BEGIN SUPPLIED RECORDS

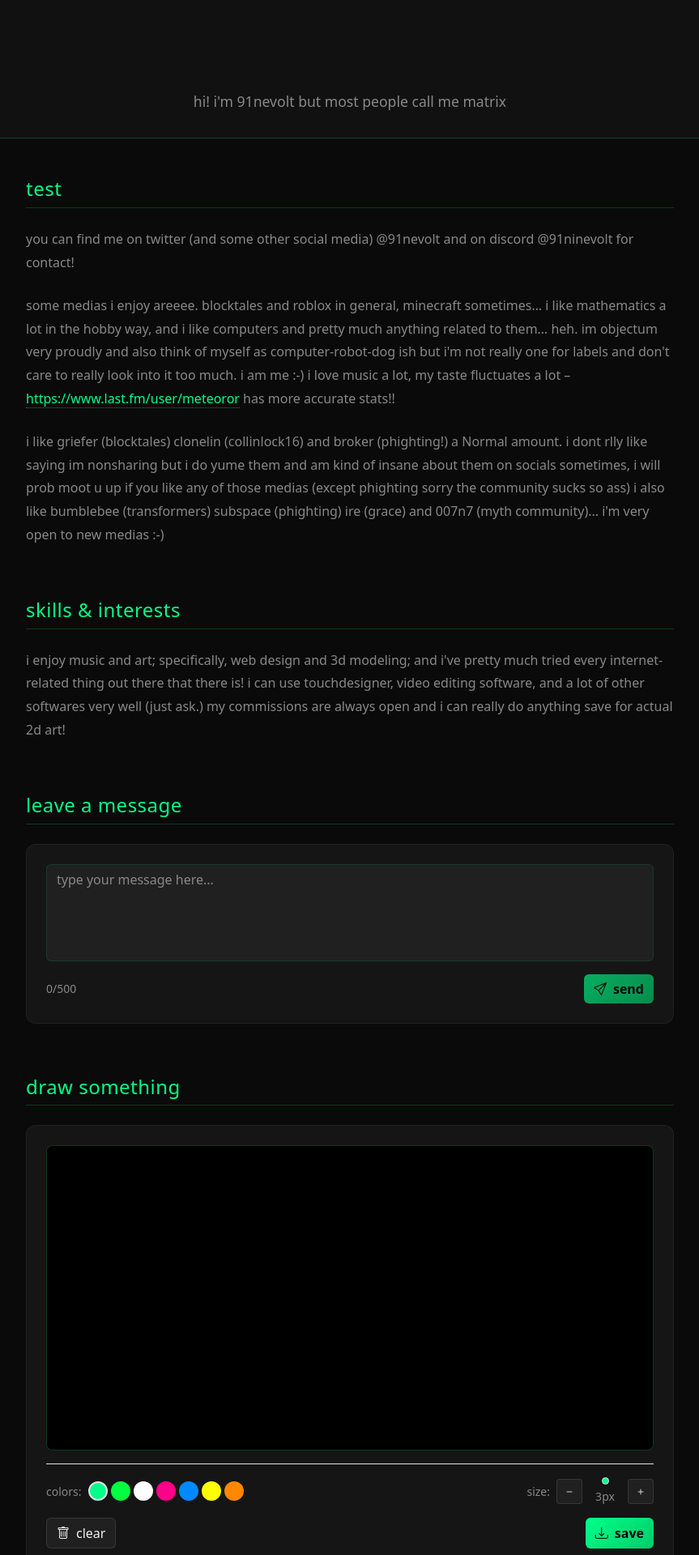
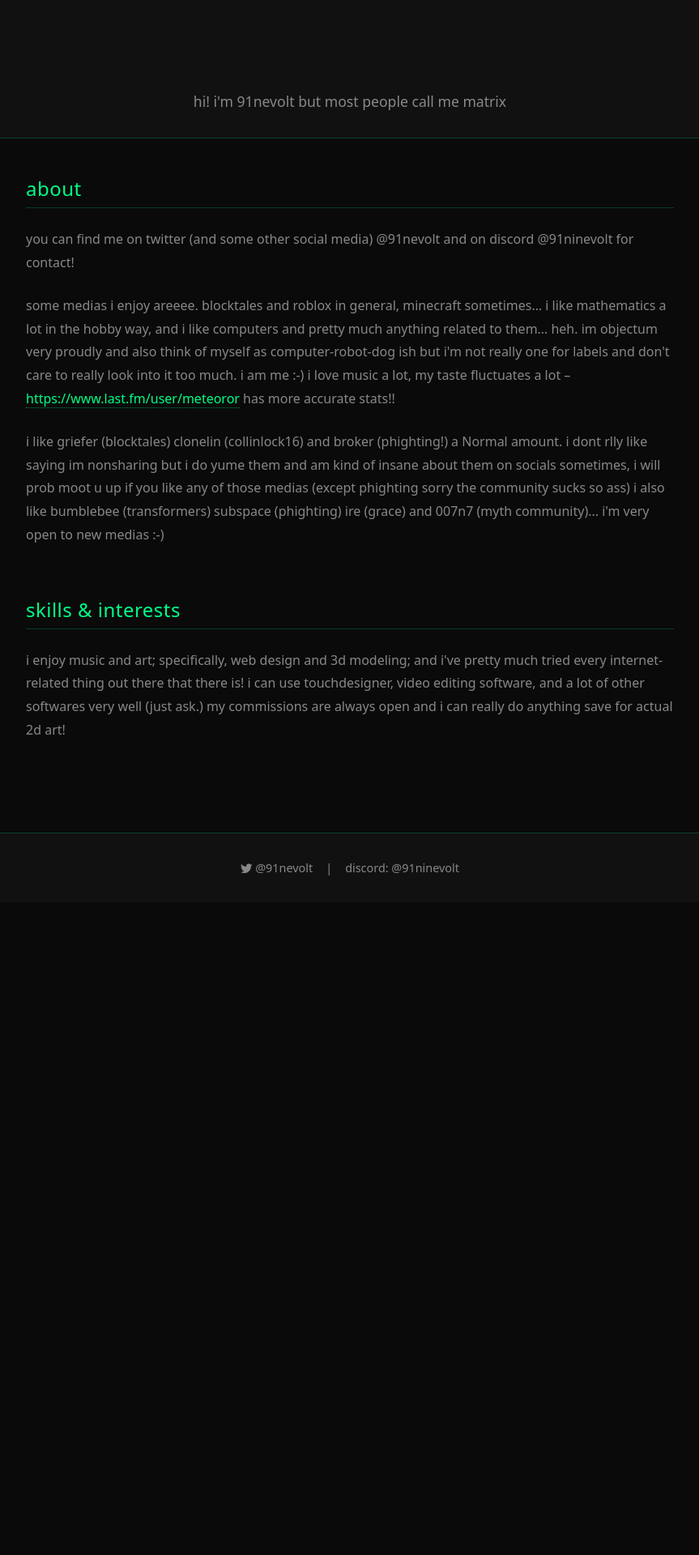
Before and after one commit to meteoror/bento-website, a React (Vite) app: page /about in a window 1280 px wide. Shown: the top 1920 px of the page at 81% size, without its empty margins (208-1071 px from the left). After the commit the page ends 1114 px from the top, so only its background shows below. Built offline with nearby package versions, Linux system fonts and the light colour scheme.

Commit message:
stripped art/response box from about section

```diff
--- a/src/pages/About.tsx
+++ b/src/pages/About.tsx
@@ -1,6 +1,4 @@
 import React, { useState, useEffect } from "react";
-import ResponseBox from "../components/ResponseBox";
-import DrawingBox from "../components/DrawingBox";
 import "../styles.css";
 
 const App: React.FC = () => {
@@ -27,14 +25,6 @@ const App: React.FC = () => {
       return () => clearTimeout(timer);
     }
   }, [statusMessage]);
-
-  const handleMessageSent = (message: string) => {
-    setStatusMessage(message);
-  };
-
-  const handleDrawingSaved = (message: string) => {
-    setStatusMessage(message);
-  };
 
   useEffect(() => {
   const script = document.createElement("script");
@@ -78,7 +68,7 @@ const App: React.FC = () => {
         <div className="container">
           {/* About Section */}
           <section className="portfolio-section">
-            <h2 className="section-title">test</h2>
+            <h2 className="section-title">about</h2>
             <div className="content-text">
               <p>
                 you can find me on twitter (and some other social media)
@@ -130,16 +120,6 @@ const App: React.FC = () => {
             </div>
           </section>
 
-          {/* Visitor Interaction Section */}
-          <section className="portfolio-section">
-            <h2 className="section-title">leave a message</h2>
-            <ResponseBox onMessageSent={handleMessageSent} />
-          </section>
-
-          <section className="portfolio-section">
-            <h2 className="section-title">draw something</h2>
-            <DrawingBox onDrawingSaved={handleDrawingSaved} />
-          </section>
         </div>
       </main>
 
```
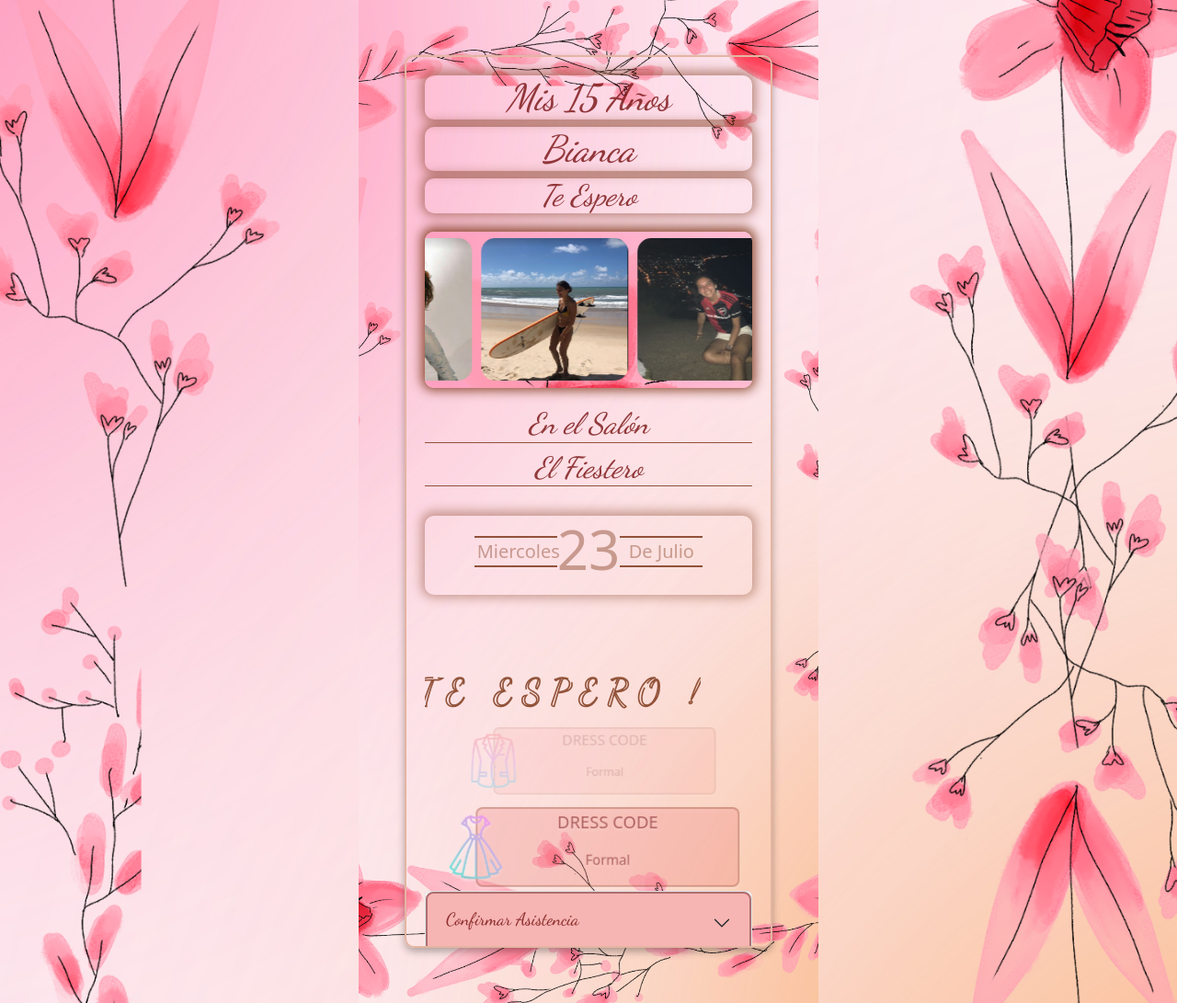
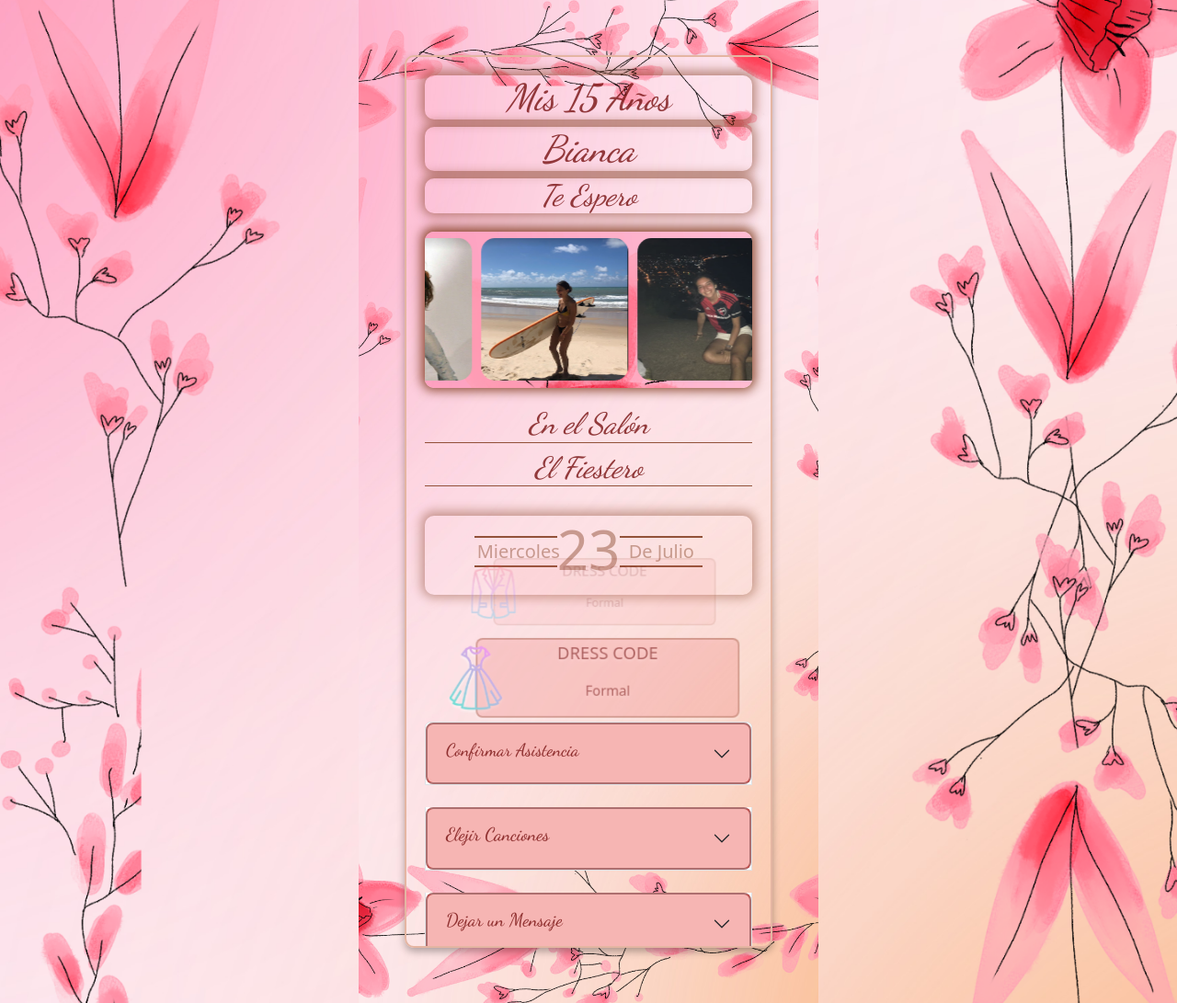
Before and after one commit to javier-dotcom/TarjetasWeb, a PHP site: page / in a window 1280 px wide. Shown: the whole page at 92% size. Run offline with PHP 8.4, Linux system fonts and the light colour scheme; some web fonts are replaced.

Commit message:
Add files via upload
3

```diff
--- a/index.html
+++ b/index.html
@@ -91,9 +91,14 @@
 </div>
 
 
-<svg viewBox="10 13 270 203">
-	<text x="5" y="20%"> Te  Espero !! </text>
-</svg>
+
+
+<br><br>
+<br>
+<br>
+<br><br>
+<br>
+<br>
 <br>
 
 <div  class="wrapper">
--- a/styles.css
+++ b/styles.css
@@ -37,7 +37,7 @@
   padding: 20px;
   box-shadow: 0 4px 8px rgba(0, 0, 0, 0.3);
   border-radius: 10px;
-  overflow-y: auto;
+  overflow-y:scroll;
   max-height: 89%;
   border: double 2px rgb(228, 181, 162);
   margin: 0 auto; /* Centramos el contenedor horizontalmente */
@@ -223,49 +223,6 @@
 
 
 
-
-
-svg {
-	width:300px;
-	height: 400px;
-	margin: 0 auto;
-  padding: 0;
-}
-
-svg text {
-    font-family: "Dancing Script", cursive;
-	text-transform: uppercase;
-	animation: stroke 5s infinite alternate;
-	letter-spacing: 10px;
-	font-size: 35px;
-}
-@keyframes stroke {
-	0% {
-		fill: rgba(72, 138, 20, 0);
-		stroke: rgba(119, 47, 16,0.8);
-		stroke-dashoffset: 25%;
-		stroke-dasharray: 0 50%;
-		stroke-width: 0.8;
-	}
-	50% {
-		fill: rgba(72, 138, 20, 0);
-		stroke: rgba(119, 47, 16,0.8);
-		stroke-width: 1.2;
-	}
-	70% {
-		fill: rgba(72, 138, 20, 0);
-		stroke: rgba(119, 47, 16,0.8);
-		stroke-width: 1.5;
-	}
-	90%,
-	100% {
-		fill: rgba(119, 47, 16,0.4);
-		stroke: rgba(54, 95, 160, 0);
-		stroke-dashoffset: -25%;
-		stroke-dasharray: 50% 0;
-		stroke-width: 0;
-	}
-}
 
 
 
@@ -551,15 +508,15 @@
 
 .image {
   width: 300px;
-  height: 200px;
+
   margin: 20px 0;
   opacity: 0;
-  transform: translateX(100%);
+  transform: translateX(20%);
   transition: transform 1s ease-in-out, opacity 1s ease-in-out;
 }
 
 .image.left {
-  transform: translateX(-100%);
+  transform: translateX(-20%);
   height: 270px;
   border-radius:9px;
   border: groove transparent 11px;
```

END SUPPLIED RECORDS

Please report every line of the records above that contains the word "styles".

**WRITTEN ANSWER:**
 import "../styles.css";
--- a/styles.css
+++ b/styles.css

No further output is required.